Oregon Poison Center
The Oregon Poison Center (OPC) was established by the Oregon State legislature in 1978. Currently it serves Oregon, Alaska, and the US island territory of Guam.
OPC is certified as a Regional Poison Center by the American Association of Poison Control Center (AAPCC), and surpasses all minimum requirements for this designation, including population served (approximately three and half million), annual call volume (approximately 70,000), certified staff, a full-time physician back up, active follow-up and data gathering functions, and public and professional poison information education services, among other criteria.

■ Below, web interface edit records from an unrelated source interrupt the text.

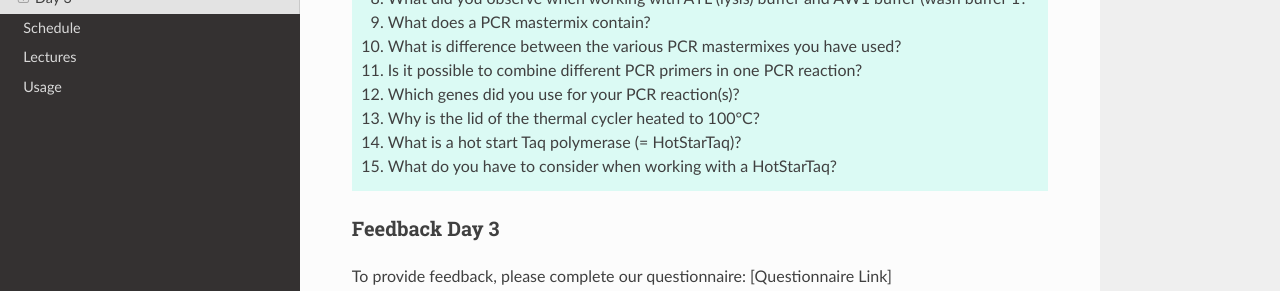
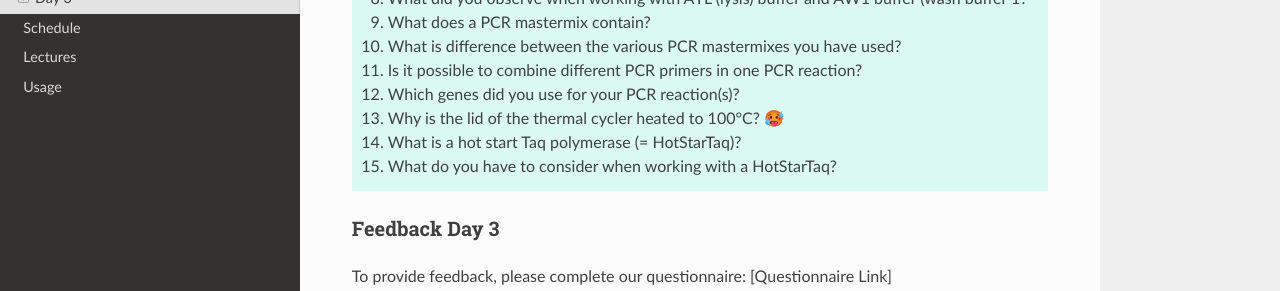
Before and after one commit to bheimbu/evolutionary_ecology, a Sphinx documentation site: the page built from docs/source/first_week.rst, in a window 1280 px wide and 900 px high, scrolled down 4778 px. Shown: the part 297-588 px from the top of the window. Built offline with Sphinx 7.4.7 and the Read the Docs theme 2.0.0, drawn with Linux system fonts in a browser that asks for light colours; pages that are not in the unit, such as notebooks, are missing from menus.

```diff
--- a/docs/source/first_week.rst
+++ b/docs/source/first_week.rst
@@ -133,7 +133,7 @@ Questions of the Day
   10. What is difference between the various PCR mastermixes you have used?
   11. Is it possible to combine different PCR primers in one PCR reaction?
   12. Which genes did you use for your PCR reaction(s)?
-  13. Why is the lid of the thermal cycler heated to 100°C?
+  13. Why is the lid of the thermal cycler heated to 100°C? 🥵
   14. What is a hot start Taq polymerase (= HotStarTaq)?
   15. What do you have to consider when working with a HotStarTaq?
 
```
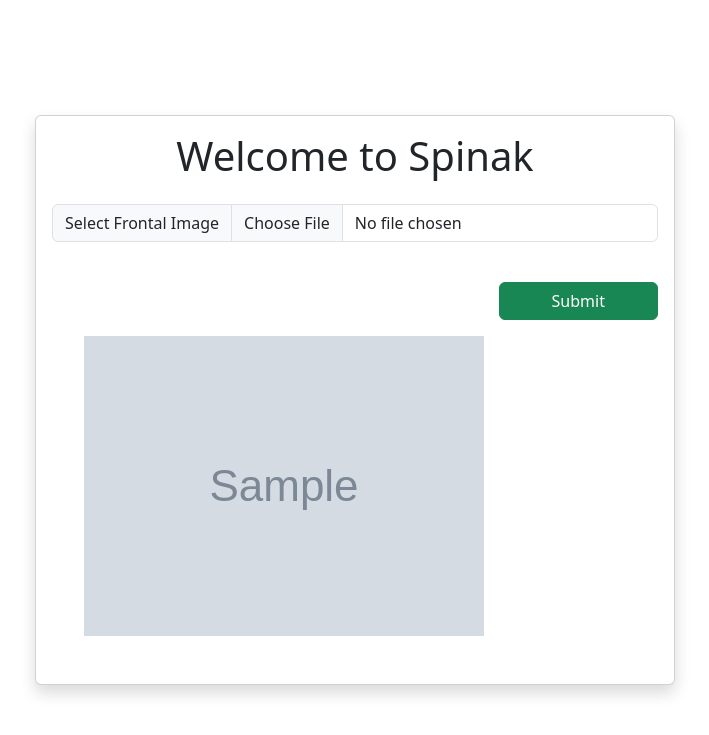
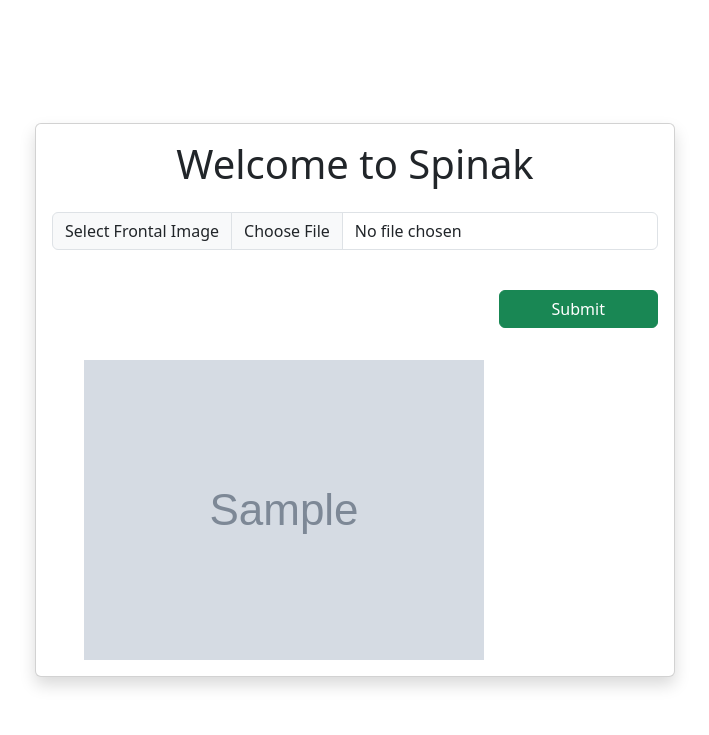
Before and after one commit to Tanushree227/flaskPractice, a Flask app: template uploadImageProject/templates/image_render.html in a window 1280 px wide. Shown: the top 735 px of the page, without its empty margins (285-994 px from the left). Run offline with Flask 3, Linux system fonts and the light colour scheme; the template is opened without the code that fills it: most values are stand-ins (such as "Sample title", 1, 10 or a date in 2020); grey boxes marked "Sample" are stand-in pictures.

Commit message:
added margin

```diff
--- a/uploadImageProject/templates/image_render.html
+++ b/uploadImageProject/templates/image_render.html
@@ -40,7 +40,7 @@
             </button>
           </div>
           {% if img %}
-          <img class="ms-5 mb-5" src="{{img}}" />
+          <img class="ms-5 my-3" src="{{img}}" />
           {% else %}
           <p class="mb-3 text-center text-danger fs-5">Something went wrong...</p>
           {% endif %}
```
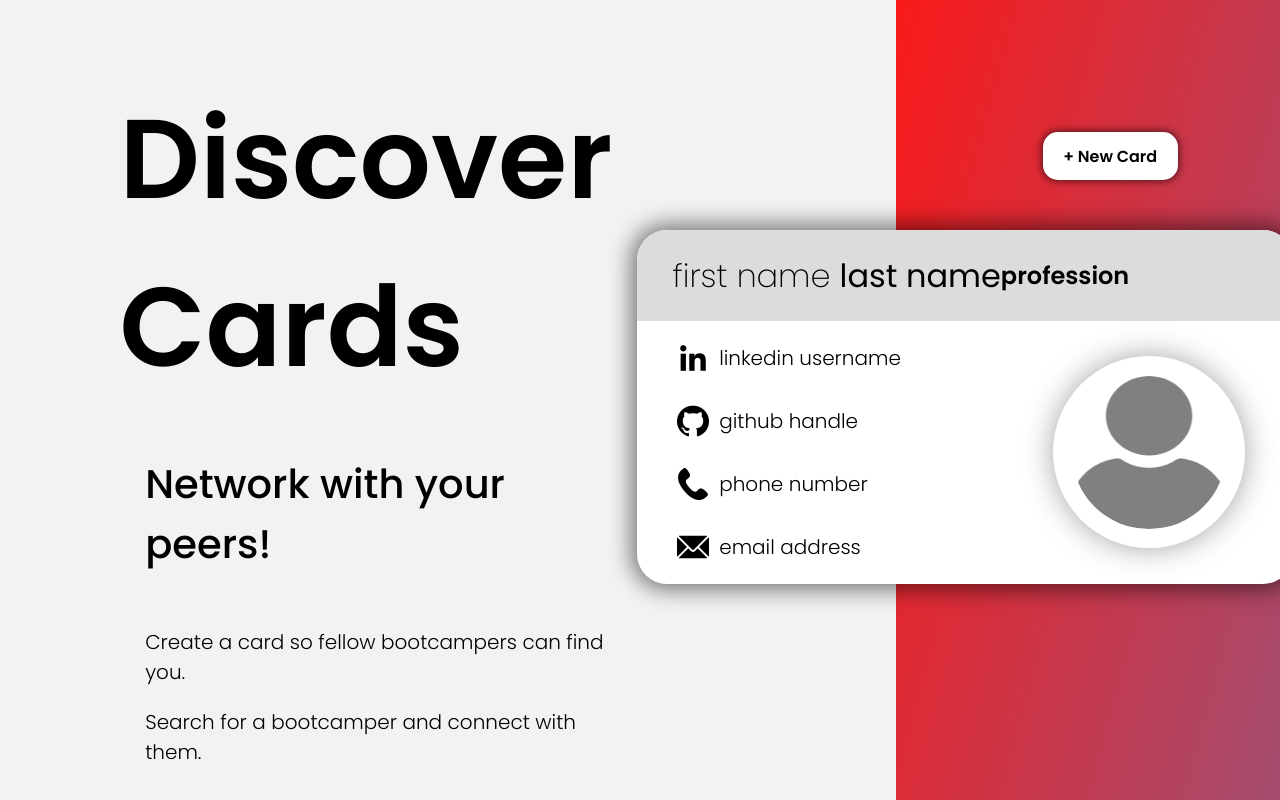
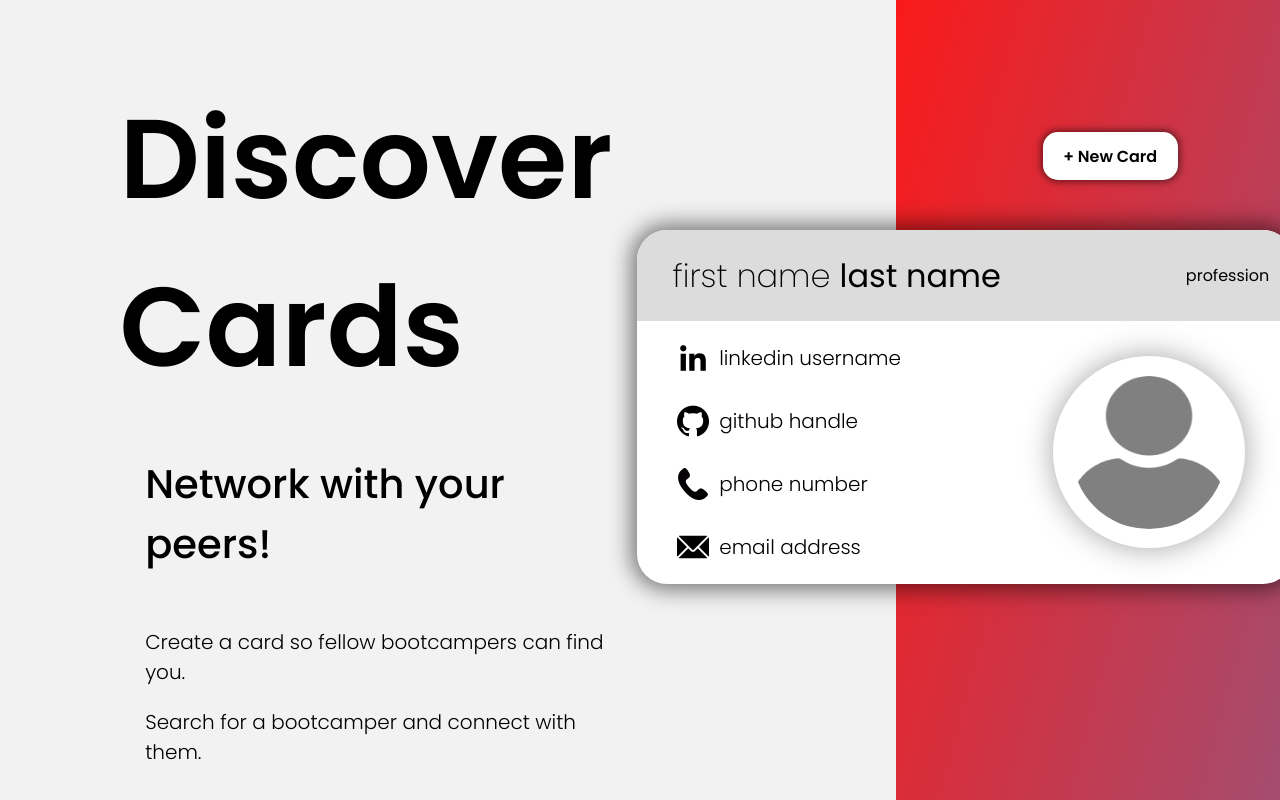
Before and after one commit to SchoolOfCode/bc13_w9_project-frontend-the-train-ees, a React (Create React App) app in the folder train-ees/: page / in a window 1280 px wide. Shown: the top 800 px of the page. Built offline with nearby package versions, Linux system fonts and the light colour scheme.

Commit message:
profession

```diff
--- a/train-ees/src/components/discoverCard/index.css
+++ b/train-ees/src/components/discoverCard/index.css
@@ -20,7 +20,7 @@ div.discoverCard {
 div.cardHeader {
     display: flex;
     flex-flow: row nowrap;
-    justify-content: left;
+    justify-content: space-between;
     align-items: center;
     background-color: #DCDCDC;
     width: 100%;
@@ -29,7 +29,15 @@ div.cardHeader {
 }
 
 div.cardHeader > input:first-child {
-    margin-left: 2.5rem;
+    margin-left: 1rem;
+}
+
+div.cardHeader > input:last-child {
+    margin-right: 1rem;
+}
+
+div.cardHeader > p {
+    margin-right: 1.5rem;
 }
 
 div.cardHeader h1 {
--- a/train-ees/src/components/discoverCard/index.js
+++ b/train-ees/src/components/discoverCard/index.js
@@ -14,7 +14,7 @@ export default function DiscoverCard({ info }) {
           <h1>
             first name <strong>last name</strong>
           </h1>
-            <h2>profession</h2>
+          <p>profession</p>
         </div>
         <div className="cardBody">
           <div className="mediaItems">
@@ -50,8 +50,8 @@ export default function DiscoverCard({ info }) {
         <div className="cardHeader">
           <h1>
             {info.first_name} <strong>{info.last_name}</strong>
-            <h2>{info.profession}</h2>
           </h1>
+          <p>{info.profession}</p>
         </div>
         <div className="cardBody">
           <div className="mediaItems">
```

Calls to OPC are consistent with the spectrum and distribution of calls reported in the national database of the AAPCC. The call volume provides the fellow with opportunity to evaluate every possible nuance of common exposures to pharmaceuticals, drugs-of-abuse, household agents, and plants as well as providing experience with a variety of unusual poisonings. The diversity of the Oregon Poison Center's catchment area includes urban, suburban, rural and remote populations of all socio-economic groups, leading to a representative cross section of exposures. The climate and geography are equally diverse, ranging from high desert to remote arctic islands to a Pacific Island. As a result, each year OPC is involved with the management of rattlesnake, black widow and necrotic spider envenomations, as well as myriad plant and mushroom ingestions.
OHSU and Affiliated Hospitals on Marquam Hill
The vast majority of OHSU acute care toxicology consultations involve the Emergency Department of University Hospital, the adult intensive care units of University Hospital and the Pediatric Intensive Care Unit of Doernbecher Children's Hospital. These hospitals, which see more than 400,000 annual patient visits, are all located within a short walking distance to the fellow's office in OPC.
Doernbecher Children's Hospital is the largest children's hospital in Oregon, and frequently is the referral site for toxicology patients, including many followed by OPC prior to transfer. University Hospital is one of two Level-1 trauma centers in Portland and is a major tertiary care referral center. The fellow will work one rotation each year in the MICU and the PICU, in addition to active involvement in Emergency Department. The volume, breadth and proximity of case material available to fellows through working relationships with these hospitals offer an ideal setting for both clinical training and clinical research.